(Web document revisions)
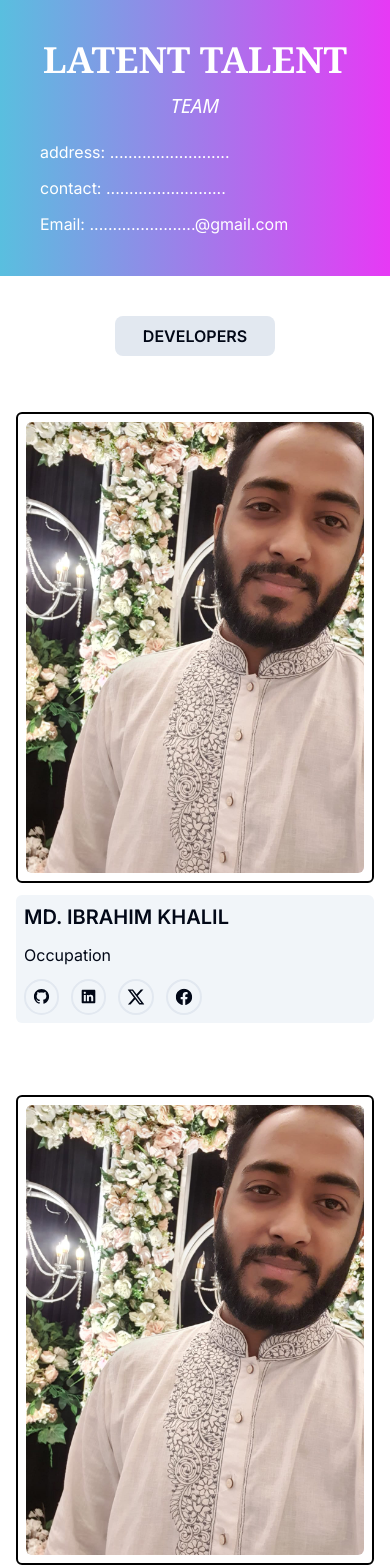
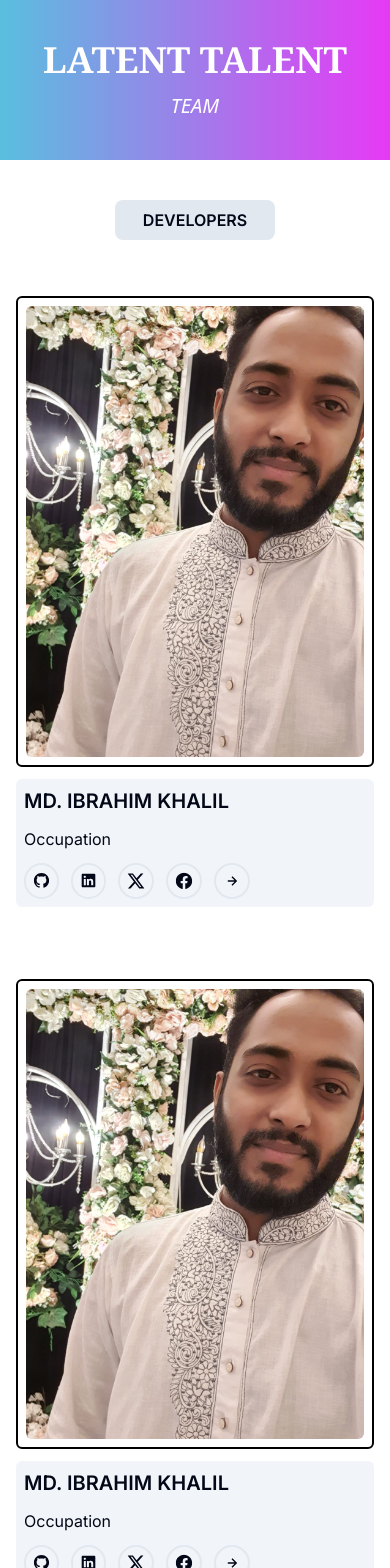
Before and after one commit to tareqhassan2014/nongorfoundation.org, a Next.js app: page /pages/developer-profile in a window 390 px wide. Shown: the top 1568 px of the page. Built offline with nearby package versions, Linux system fonts and the light colour scheme.

Commit message:
fixing image size

```diff
--- a/app/pages/developer-profile/page.tsx
+++ b/app/pages/developer-profile/page.tsx
@@ -9,7 +9,7 @@ const devProfile = () => {
         <h1 className="uppercase text-center w-full lg:text-6xl text-4xl font-extrabold font-serif">
           Latent Talent <i className=" font-sans font-extralight text-xl">Team</i>
         </h1>
-        <div className=" flex flex-wrap justify-start md:justify-center items-center md:gap-10 gap-3 mt-5">
+        <div className=" sm:flex flex-wrap justify-center items-center md:gap-10 gap-3 mt-5 hidden">
           <p>address: .......................... </p>
           <p>contact: .......................... </p>
           <p>Email: .......................@gmail.com</p>
--- a/components/pages/devProfileCard/DevProfileCard.tsx
+++ b/components/pages/devProfileCard/DevProfileCard.tsx
@@ -5,14 +5,15 @@ import { GitHubLogoIcon, LinkedInLogoIcon } from "@radix-ui/react-icons";
 import { FaFacebook } from "react-icons/fa";
 import { BsTwitterX } from "react-icons/bs";
 import Link from "next/link";
+import { BiRightArrowAlt } from "react-icons/bi";
 
 const DevProfileCard = () => {
   return (
     <div>
-      <div className=" sm:w-60 w-full h-auto flex flex-col gap-3 md:p-0 p-4">
+      <div className="  h-auto flex flex-col gap-3 md:p-0 p-4">
         {/* single card image*/}
         <div className=" border-2 border-black rounded-md flex justify-center items-center p-2">
-          <div className="">
+          <div className=" sm:w-60 w-full ">
             <Image src={ibrahim} alt="ibrahim" className=" rounded-md "/>
           </div>
         </div>
@@ -45,6 +46,12 @@ const DevProfileCard = () => {
             >
               <FaFacebook className=" scale-105 group-hover:scale-125 transition-all duration-300 ease-in " />
             </Link>
+            <Link
+              href="#"
+              className=" border-2 hover:border-black hover:border-2 rounded-full p-2"
+            >
+              <BiRightArrowAlt  className=" scale-105 group-hover:scale-125 transition-all duration-300 ease-in " />
+            </Link>
           </div>
         </div>
       </div>
```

### How to complete this task
Every line of the data should be copied as it stands, without the images.

### Task result
Before and after one commit to tareqhassan2014/nongorfoundation.org, a Next.js app: page /pages/developer-profile in a window 390 px wide. Shown: the top 1568 px of the page. Built offline with nearby package versions, Linux system fonts and the light colour scheme.

Commit message:
fixing image size

```diff
--- a/app/pages/developer-profile/page.tsx
+++ b/app/pages/developer-profile/page.tsx
@@ -9,7 +9,7 @@ const devProfile = () => {
         <h1 className="uppercase text-center w-full lg:text-6xl text-4xl font-extrabold font-serif">
           Latent Talent <i className=" font-sans font-extralight text-xl">Team</i>
         </h1>
-        <div className=" flex flex-wrap justify-start md:justify-center items-center md:gap-10 gap-3 mt-5">
+        <div className=" sm:flex flex-wrap justify-center items-center md:gap-10 gap-3 mt-5 hidden">
           <p>address: .......................... </p>
           <p>contact: .......................... </p>
           <p>Email: .......................@gmail.com</p>
--- a/components/pages/devProfileCard/DevProfileCard.tsx
+++ b/components/pages/devProfileCard/DevProfileCard.tsx
@@ -5,14 +5,15 @@ import { GitHubLogoIcon, LinkedInLogoIcon } from "@radix-ui/react-icons";
 import { FaFacebook } from "react-icons/fa";
 import { BsTwitterX } from "react-icons/bs";
 import Link from "next/link";
+import { BiRightArrowAlt } from "react-icons/bi";
 
 const DevProfileCard = () => {
   return (
     <div>
-      <div className=" sm:w-60 w-full h-auto flex flex-col gap-3 md:p-0 p-4">
+      <div className="  h-auto flex flex-col gap-3 md:p-0 p-4">
         {/* single card image*/}
         <div className=" border-2 border-black rounded-md flex justify-center items-center p-2">
-          <div className="">
+          <div className=" sm:w-60 w-full ">
             <Image src={ibrahim} alt="ibrahim" className=" rounded-md "/>
           </div>
         </div>
@@ -45,6 +46,12 @@ const DevProfileCard = () => {
             >
               <FaFacebook className=" scale-105 group-hover:scale-125 transition-all duration-300 ease-in " />
             </Link>
+            <Link
+              href="#"
+              className=" border-2 hover:border-black hover:border-2 rounded-full p-2"
+            >
+              <BiRightArrowAlt  className=" scale-105 group-hover:scale-125 transition-all duration-300 ease-in " />
+            </Link>
           </div>
         </div>
       </div>
```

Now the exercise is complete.